◆ Your objective: Scan the records below. Copy every line in which the word "sections" appears.

◆ Records shown:
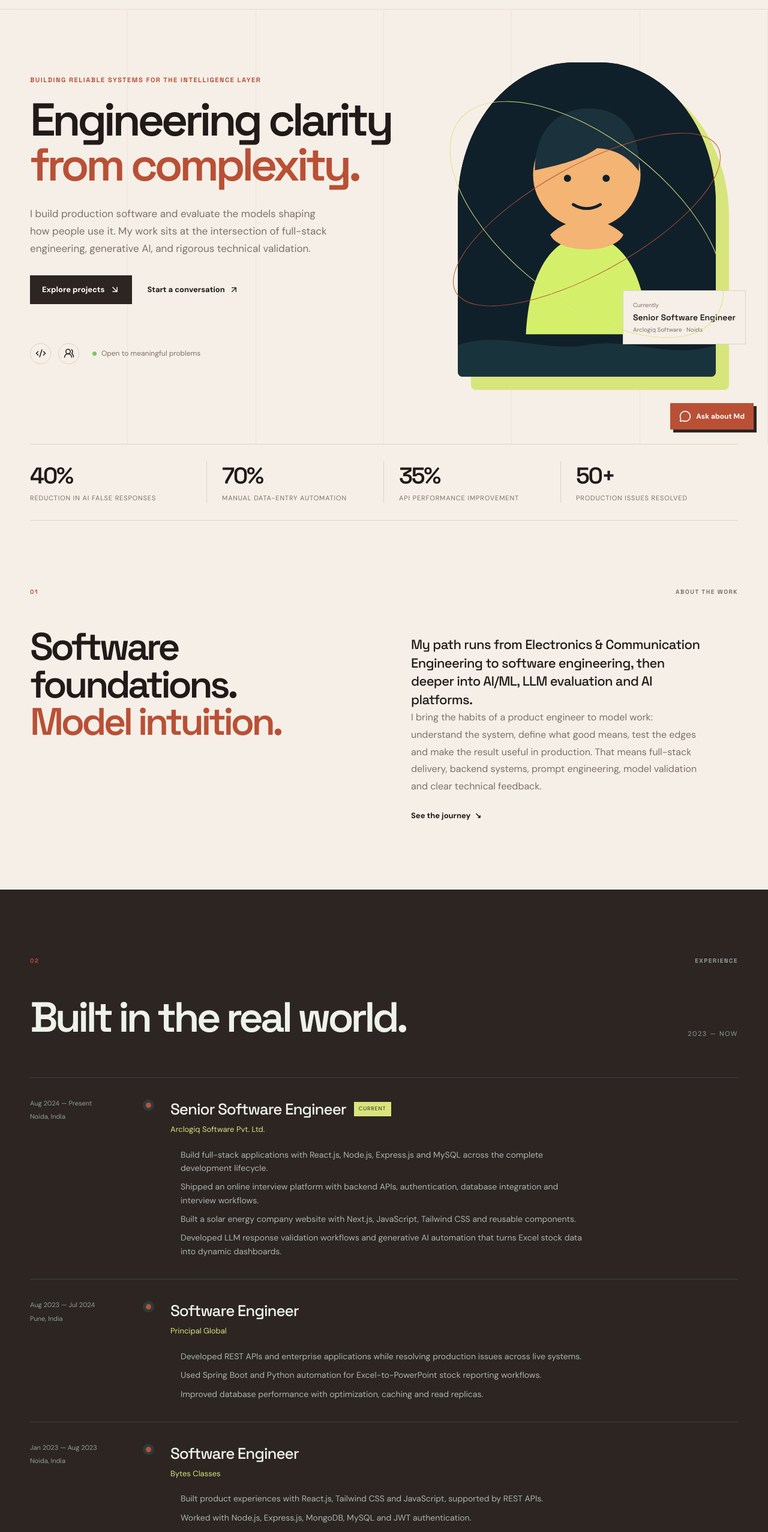
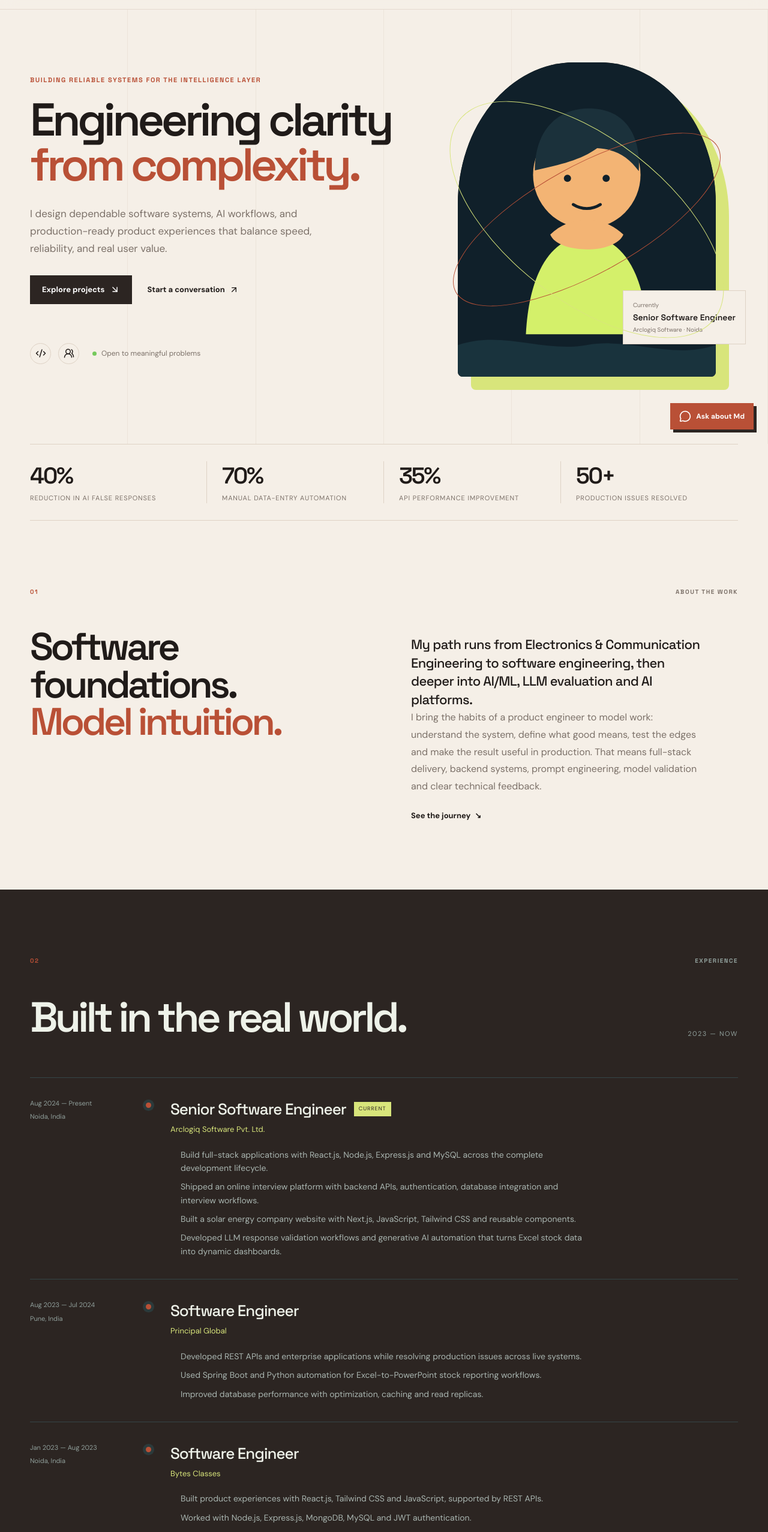
Before and after one commit to Amaan690/md-amanullah-portfolio, a Next.js app: page / in a window 1280 px wide. Shown: the part 60-2614 px from the top of the page at 60% size. Built offline with nearby package versions, Linux system fonts and the light colour scheme; no server answers.

Commit message:
feat: improve portfolio content and navigation

```diff
--- a/app/api/contact/route.ts
+++ b/app/api/contact/route.ts
@@ -15,7 +15,9 @@ export async function POST(request: Request) {
       return NextResponse.json({ error: "Please enter a valid email address." }, { status: 400 });
     }
 
-    if (!process.env.RESEND_API_KEY || !process.env.CONTACT_TO_EMAIL) {
+    const contactToEmail = process.env.CONTACT_TO_EMAIL ?? "dev.amaan690@gmail.com";
+
+    if (!process.env.RESEND_API_KEY || !contactToEmail) {
       return NextResponse.json({ success: true, message: "Message validated. Configure Resend to deliver it to your inbox." });
     }
 
@@ -24,7 +26,7 @@ export async function POST(request: Request) {
       headers: { Authorization: `Bearer ${process.env.RESEND_API_KEY}`, "Content-Type": "application/json" },
       body: JSON.stringify({
         from: process.env.CONTACT_FROM_EMAIL ?? "portfolio@example.com",
-        to: [process.env.CONTACT_TO_EMAIL],
+        to: [contactToEmail],
         reply_to: email,
         subject: `Portfolio enquiry from ${name}`,
         text: `Name: ${name}\nEmail: ${email}\n\n${message}`,
--- a/components/sections/content-sections.tsx
+++ b/components/sections/content-sections.tsx
@@ -3,5 +3,5 @@ import { education, metrics, skillGroups } from "@/data/portfolio";
 export function MetricsStrip() { return <section className="signal-strip" aria-label="Key impact metrics">{metrics.map((metric) => <div className="metric" key={metric.label}><strong>{metric.value}</strong><span>{metric.label}</span></div>)}</section>; }
 export function AboutSection() { return <section className="section about-section" id="about"><div className="section-label"><span>01</span><span>About the work</span></div><div className="about-grid"><h2>Software foundations.<br /><em>Model intuition.</em></h2><div className="about-body"><p className="lede">My path runs from Electronics &amp; Communication Engineering to software engineering, then deeper into AI/ML, LLM evaluation and AI platforms.</p><p>I bring the habits of a product engineer to model work: understand the system, define what good means, test the edges and make the result useful in production. That means full-stack delivery, backend systems, prompt engineering, model validation and clear technical feedback.</p><a className="text-link" href="#experience">See the journey <span aria-hidden="true">↘</span></a></div></div></section>; }
 export function SkillsSection() { return <section className="section skills-section"><div className="section-label"><span>04</span><span>Toolkit</span></div><div className="skills-layout"><h2>The tools I use<br /><em>to make it real.</em></h2><div className="skill-groups">{skillGroups.map((group) => <div className="skill-group" key={group.title}><h3>{group.title}</h3><div className="tag-row">{group.items.map((skill) => <span key={skill}>{skill}</span>)}</div></div>)}</div></div></section>; }
-export function EducationSection() { return <section className="section education-section"><div className="section-label"><span>06</span><span>Education</span></div><div className="education-grid"><h2>Always learning<br /><em>the next layer.</em></h2><div className="education-list">{education.map((item, index) => <div className="education-item" key={item.degree}><span className="education-index">0{index + 1}</span><div><h3>{item.degree}</h3><p>{item.field}</p><small>{item.institution}</small></div></div>)}</div></div></section>; }
+export function EducationSection() { return <section className="section education-section" id="education"><div className="section-label"><span>06</span><span>Education</span></div><div className="education-grid"><h2>Always learning<br /><em>the next layer.</em></h2><div className="education-list">{education.map((item, index) => <div className="education-item" key={item.degree}><span className="education-index">0{index + 1}</span><div><h3>{item.degree}</h3><p>{item.field}</p><small>{item.institution}</small></div></div>)}</div></div></section>; }
 export function SiteFooter() { return <footer className="site-footer"><span>© {new Date().getFullYear()} Md Amanullah</span><span>Portfolio content lives in <strong>data/portfolio.ts</strong></span><a href="#top">Back to top <span aria-hidden="true">↗</span></a></footer>; }
--- a/components/sections/site-header.tsx
+++ b/components/sections/site-header.tsx
@@ -5,7 +5,7 @@ import { useEffect, useState } from "react";
 import { profile } from "@/data/portfolio";
 
 const navItems = [
-  ["About", "#about"], ["Experience", "#experience"], ["AI platforms", "#platforms"], ["Projects", "#projects"], ["Contact", "#contact"],
+  ["About", "#about"], ["Experience", "#experience"], ["Education", "#education"], ["AI platforms", "#platforms"], ["Projects", "#projects"], ["Contact", "#contact"],
 ];
 
 export function SiteHeader() {
--- a/data/portfolio.ts
+++ b/data/portfolio.ts
@@ -5,10 +5,10 @@ export const profile = {
   role: "AI/ML Engineer & Software Engineer",
   eyebrow: "Building reliable systems for the intelligence layer",
   intro:
-    "I build production software and evaluate the models shaping how people use it. My work sits at the intersection of full-stack engineering, generative AI, and rigorous technical validation.",
-  email: process.env.NEXT_PUBLIC_CONTACT_EMAIL ?? "",
-  github: process.env.NEXT_PUBLIC_GITHUB_URL ?? "",
-  linkedin: process.env.NEXT_PUBLIC_LINKEDIN_URL ?? "",
+    "I design dependable software systems, AI workflows, and production-ready product experiences that balance speed, reliability, and real user value.",
+  email: process.env.NEXT_PUBLIC_CONTACT_EMAIL ?? "dev.amaan690@gmail.com",
+  github: process.env.NEXT_PUBLIC_GITHUB_URL ?? "https://github.com/Amaan690",
+  linkedin: process.env.NEXT_PUBLIC_LINKEDIN_URL ?? "https://www.linkedin.com/in/md-amanullah-",
 };
 
 export const metrics = [
@@ -153,12 +153,13 @@ export const projects = [
   { name: "AI / LLM Response Validation System", category: "AI/ML" as ProjectCategory, number: "01", description: "A structured workflow for validating AI responses against requirements, technical correctness and edge cases.", stack: ["Python", "LLMs", "Evaluation"], features: ["Requirement checks", "Technical review", "Reliability feedback"] },
   { name: "AI Chatbot", category: "AI/ML" as ProjectCategory, number: "02", description: "Conversational AI product experience with a focus on useful, dependable responses.", stack: ["Python", "LangChain", "APIs"], features: ["Context-aware chat", "Prompt workflows", "Response validation"] },
   { name: "AI Voice Assistant", category: "AI/ML" as ProjectCategory, number: "03", description: "Voice-first assistant concept connecting natural language interaction to software actions.", stack: ["Python", "Generative AI", "APIs"], features: ["Voice interaction", "Intent handling", "Automation"] },
-  { name: "Online Interview Platform", category: "Full Stack" as ProjectCategory, number: "04", description: "Full-stack interview workflow with authentication, backend APIs and database integration.", stack: ["React.js", "Node.js", "MySQL"], features: ["Interview workflows", "Authentication", "Database integration"] },
-  { name: "Solar Energy Company Website", category: "Web" as ProjectCategory, number: "05", description: "A polished company website built from reusable components for a solar energy business.", stack: ["Next.js", "Tailwind CSS", "JavaScript"], features: ["Responsive layout", "Reusable UI", "Performance-minded build"] },
-  { name: "Elitas Appliances Product Showcase", category: "Web" as ProjectCategory, number: "06", description: "Product-focused web experience for presenting appliances with clarity and strong visual hierarchy.", stack: ["React.js", "JavaScript", "CSS"], features: ["Product presentation", "Responsive UI", "Clear navigation"] },
-  { name: "Oasis Water Cooler Website", category: "Web" as ProjectCategory, number: "07", description: "Brand website for a water cooler business with a focused, conversion-ready product experience.", stack: ["React.js", "Tailwind CSS", "JavaScript"], features: ["Product pages", "Responsive design", "Reusable components"] },
-  { name: "Excel-to-Dashboard Generative AI Automation", category: "Backend" as ProjectCategory, number: "08", description: "Automation workflow that turns Excel-based stock data into dynamic dashboards with less manual effort.", stack: ["Python", "Generative AI", "Dashboards"], features: ["Data transformation", "Dashboard generation", "Manual effort reduction"] },
-  { name: "EKART E-commerce Platform", category: "Full Stack" as ProjectCategory, number: "09", description: "E-commerce platform concept with product discovery and transactional workflow foundations.", stack: ["React.js", "Node.js", "MongoDB"], features: ["Product browsing", "API integration", "Data persistence"] },
+  { name: "NextZensoftwaresolution", category: "Full Stack" as ProjectCategory, number: "04", description: "A product and service website concept for a software solutions company, focused on clarity, trust, and conversion-ready business positioning.", stack: ["Next.js", "TypeScript", "Tailwind CSS"], features: ["Business presentation", "Service clarity", "Scalable branding"] },
+  { name: "Online Interview Platform", category: "Full Stack" as ProjectCategory, number: "05", description: "Full-stack interview workflow with authentication, backend APIs and database integration.", stack: ["React.js", "Node.js", "MySQL"], features: ["Interview workflows", "Authentication", "Database integration"] },
+  { name: "Solar Energy Company Website", category: "Web" as ProjectCategory, number: "06", description: "A polished company website built from reusable components for a solar energy business.", stack: ["Next.js", "Tailwind CSS", "JavaScript"], features: ["Responsive layout", "Reusable UI", "Performance-minded build"] },
+  { name: "Elitas Appliances Product Showcase", category: "Web" as ProjectCategory, number: "07", description: "Product-focused web experience for presenting appliances with clarity and strong visual hierarchy.", stack: ["React.js", "JavaScript", "CSS"], features: ["Product presentation", "Responsive UI", "Clear navigation"] },
+  { name: "Oasis Water Cooler Website", category: "Web" as ProjectCategory, number: "08", description: "Brand website for a water cooler business with a focused, conversion-ready product experience.", stack: ["React.js", "Tailwind CSS", "JavaScript"], features: ["Product pages", "Responsive design", "Reusable components"] },
+  { name: "Excel-to-Dashboard Generative AI Automation", category: "Backend" as ProjectCategory, number: "09", description: "Automation workflow that turns Excel-based stock data into dynamic dashboards with less manual effort.", stack: ["Python", "Generative AI", "Dashboards"], features: ["Data transformation", "Dashboard generation", "Manual effort reduction"] },
+  { name: "EKART E-commerce Platform", category: "Full Stack" as ProjectCategory, number: "10", description: "E-commerce platform concept with product discovery and transactional workflow foundations.", stack: ["React.js", "Node.js", "MongoDB"], features: ["Product browsing", "API integration", "Data persistence"] },
   { name: "Online Hotel Booking Platform", category: "Full Stack" as ProjectCategory, number: "10", description: "Booking experience designed around browsing, selection and a straightforward reservation flow.", stack: ["JavaScript", "REST APIs", "Database"], features: ["Search flow", "Booking workflow", "Responsive UI"] },
 ];
 
```
Also changed, not shown: app/globals.css, 1 other file (tests, documents, lock files or other folders).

◆ The answer:
--- a/components/sections/content-sections.tsx
+++ b/components/sections/content-sections.tsx
--- a/components/sections/site-header.tsx
+++ b/components/sections/site-header.tsx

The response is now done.